Generally speaking, in Ohio, a covenant not to compete means that the employee will agree not to work for any of their employer's competitors upon leaving the company. Such agreements are also known by the term "non-compete clauses". Compensation may be paid for employees who sign the covenant, or at times the employment may be conditioned upon such an agreement.
When are Covenants not to Compete Unenforceable?
It is difficult to discern whether a judge will enforce a given non-compete agreement. While the employer?s interests are important, Ohio courts place great importance on an individual?s freedom to pursue the employment they want. Accordingly, courts have only upheld those agreements that they consider reasonable under the circumstances. Terms contained in a covenant not to compete will be struck down by a court as unreasonable if they bind the employee for an excessively long period of time or if they cover an unreasonably large geographic area around New Lebanon.
Limitations on non-compete clauses must also be restricted to cover only competitors who are related in a rational way to the employer's industry. Lastly, the employer needs to have an acceptable business interest which justifies their motives in requiring their employee to sign a covenant not to compete.
Do I Need an Attorney when Dealing with a Covenant not to Compete?
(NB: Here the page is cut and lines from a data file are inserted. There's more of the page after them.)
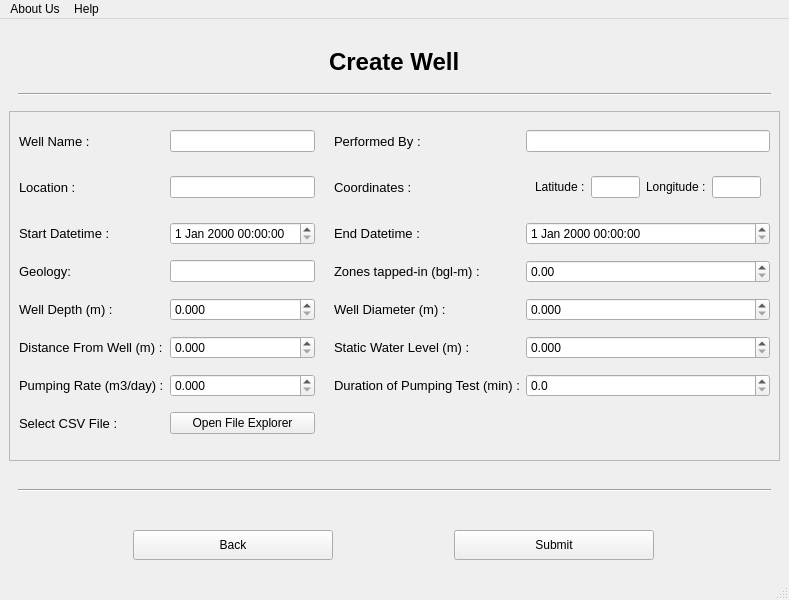
Qt form create_well.ui (dhairyashil-G/CGWB-Desktop-App) before a commit.
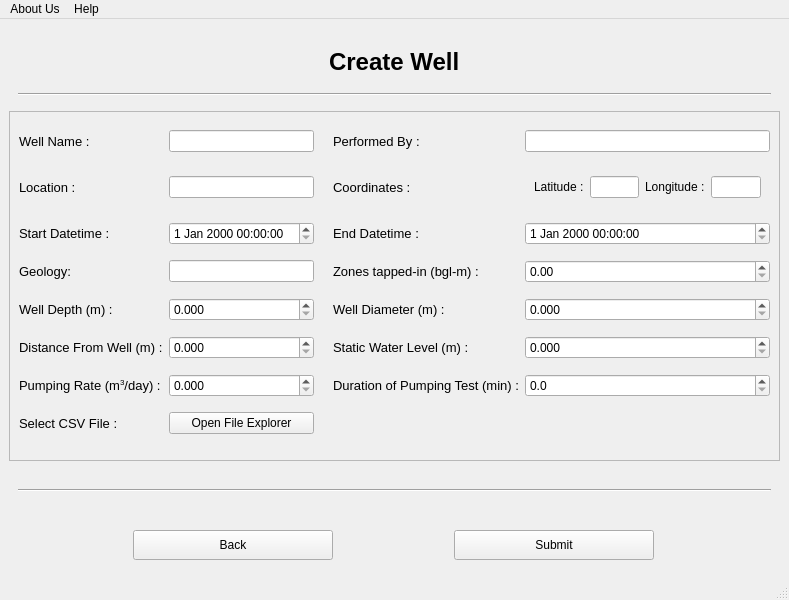
The same form after that commit.

Diff of the .ui file:
```diff
--- a/create_well.ui
+++ b/create_well.ui
@@ -246,7 +246,7 @@
           </font>
          </property>
          <property name="text">
-          <string>Pumping Rate (m3/day) :</string>
+          <string>Pumping Rate (m&lt;sup&gt;3&lt;/sup&gt;/day) :</string>
          </property>
         </widget>
        </item>
```
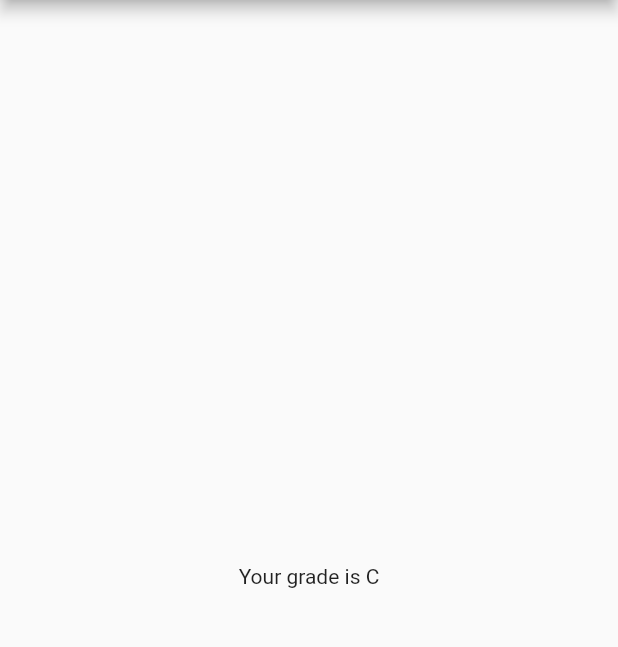
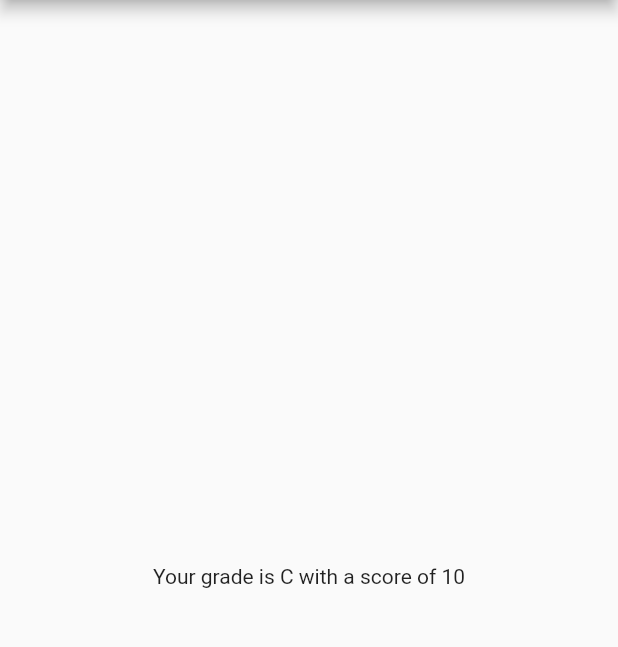
Before and after one commit to ZyoGo/flutter-basic, a Flutter app: the screen it shows after launch, after a tap on "black", after a tap on "cat", after a tap on "chicken", on a phone screen of 412 x 824 dp, the part 84-731 px from its top. Run offline on Flutter 3.47's test engine with Material 2 defaults, Android fonts, the phone set to English and light mode, and no system bars.

Commit message:
Update: delete double.infinity on button

```diff
--- a/lib/button.dart
+++ b/lib/button.dart
@@ -9,7 +9,7 @@ class AnswerButton extends StatelessWidget {
   @override
   Widget build(BuildContext context) {
     return Container(
-      width: double.infinity,
+      // width: double.infinity,
       child: ElevatedButton(
         child: Text(
           text,
--- a/lib/result.dart
+++ b/lib/result.dart
@@ -9,11 +9,11 @@ class Result extends StatelessWidget {
     late String grade;
 
     if (resultScore! <= 10) {
-      grade = 'Your grade is C';
+      grade = 'Your grade is C with a score of $resultScore';
     } else if (resultScore! <= 20) {
-      grade = 'Your grade is B';
+      grade = 'Your grade is B with a score of $resultScore';
     } else {
-      grade = 'Your grade is A';
+      grade = 'Your grade is A with a score of $resultScore';
     }
 
     return grade;
```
Before signing anything that may restrict your rights, you may want to hire a New Lebanon, Ohio attorney to review the contract. A lawyer can then negotiate to modify the covenant as needed, or may even draft a new one that is acceptable to both parties Attorneys can provide valuable counseling to employers who are considering suing an employer who breached a covenant not to compete. They can also assist employees who have signed an agreement limiting their employment options.